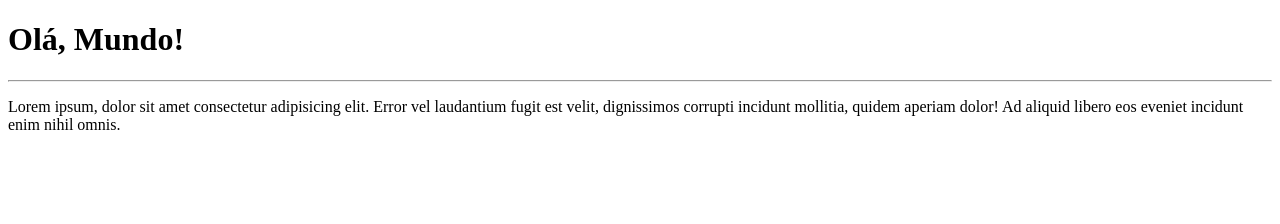
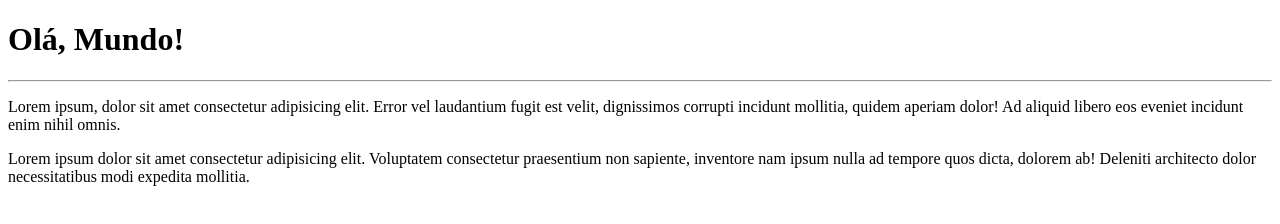
Before and after one commit to Jorgebastos08/Ola-Mundo, a plain HTML site: page Site-exemplo/index.html in a window 1280 px wide. Drawn offline with Linux system fonts and the light colour scheme.

Commit message:
adicionei um parágrafo

```diff
--- a/Site-exemplo/index.html
+++ b/Site-exemplo/index.html
@@ -10,5 +10,6 @@
     <h1>Olá, Mundo!</h1>
     <hr>
     <p>Lorem ipsum, dolor sit amet consectetur adipisicing elit. Error vel laudantium fugit est velit, dignissimos corrupti incidunt mollitia, quidem aperiam dolor! Ad aliquid libero eos eveniet incidunt enim nihil omnis.</p>
+    <p>Lorem ipsum dolor sit amet consectetur adipisicing elit. Voluptatem consectetur praesentium non sapiente, inventore nam ipsum nulla ad tempore quos dicta, dolorem ab! Deleniti architecto dolor necessitatibus modi expedita mollitia.</p>
 </body>
 </html>
```
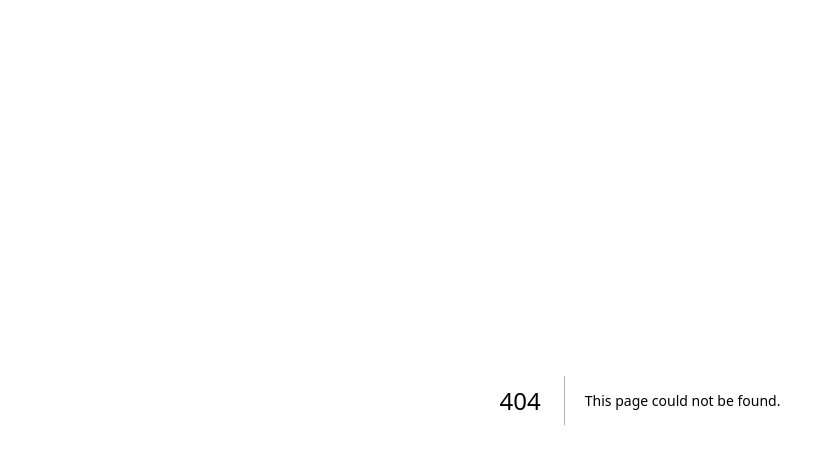
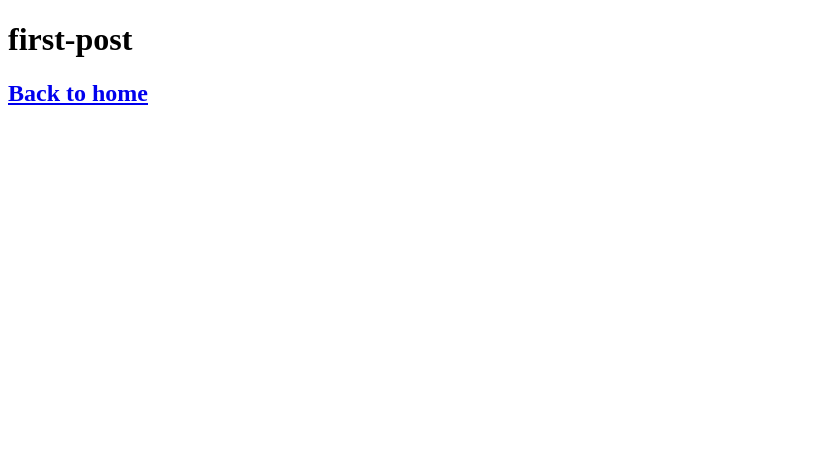
Before and after one commit to hewitt99/hewitt99.blog, a Next.js app: page /posts/first-post in a window 1280 px wide. Before the commit this address had no page. Shown: the top 464 px of the page, without its empty margins (0-835 px from the left). Built offline with nearby package versions, Linux system fonts and the light colour scheme.

Commit message:
feat:next的路由使用

```diff
--- a/pages/index.js
+++ b/pages/index.js
@@ -1,5 +1,6 @@
 import Head from 'next/head';
 import styles from '../styles/Home.module.css';
+import Link from 'next/link';
 
 export default function Home() {
   return (
@@ -12,6 +13,7 @@
       <main>
         <h1 className={styles.title}>
           Welcome to <a href="https://nextjs.org">Next.js!</a>
+          <p>Read <Link href="/posts/first-post">this page!</Link></p>
         </h1>
 
         <p className={styles.description}>
--- /dev/null
+++ b/pages/posts/first-post.js
@@ -0,0 +1,12 @@
+import Link from 'next/link';
+
+export default function FirstPost() {
+  return (
+    <>
+      <h1>first-post</h1>
+      <h2>
+        <Link href="/">Back to home</Link>
+      </h2>
+    </>
+  )
+}
```
Also changed, not shown: 1 other file (tests, documents, lock files or other folders).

== YOUR GOAL ==
A single number is the whole answer: how many lines in the data above hold the string "href".

== TASK OUTPUT ==
3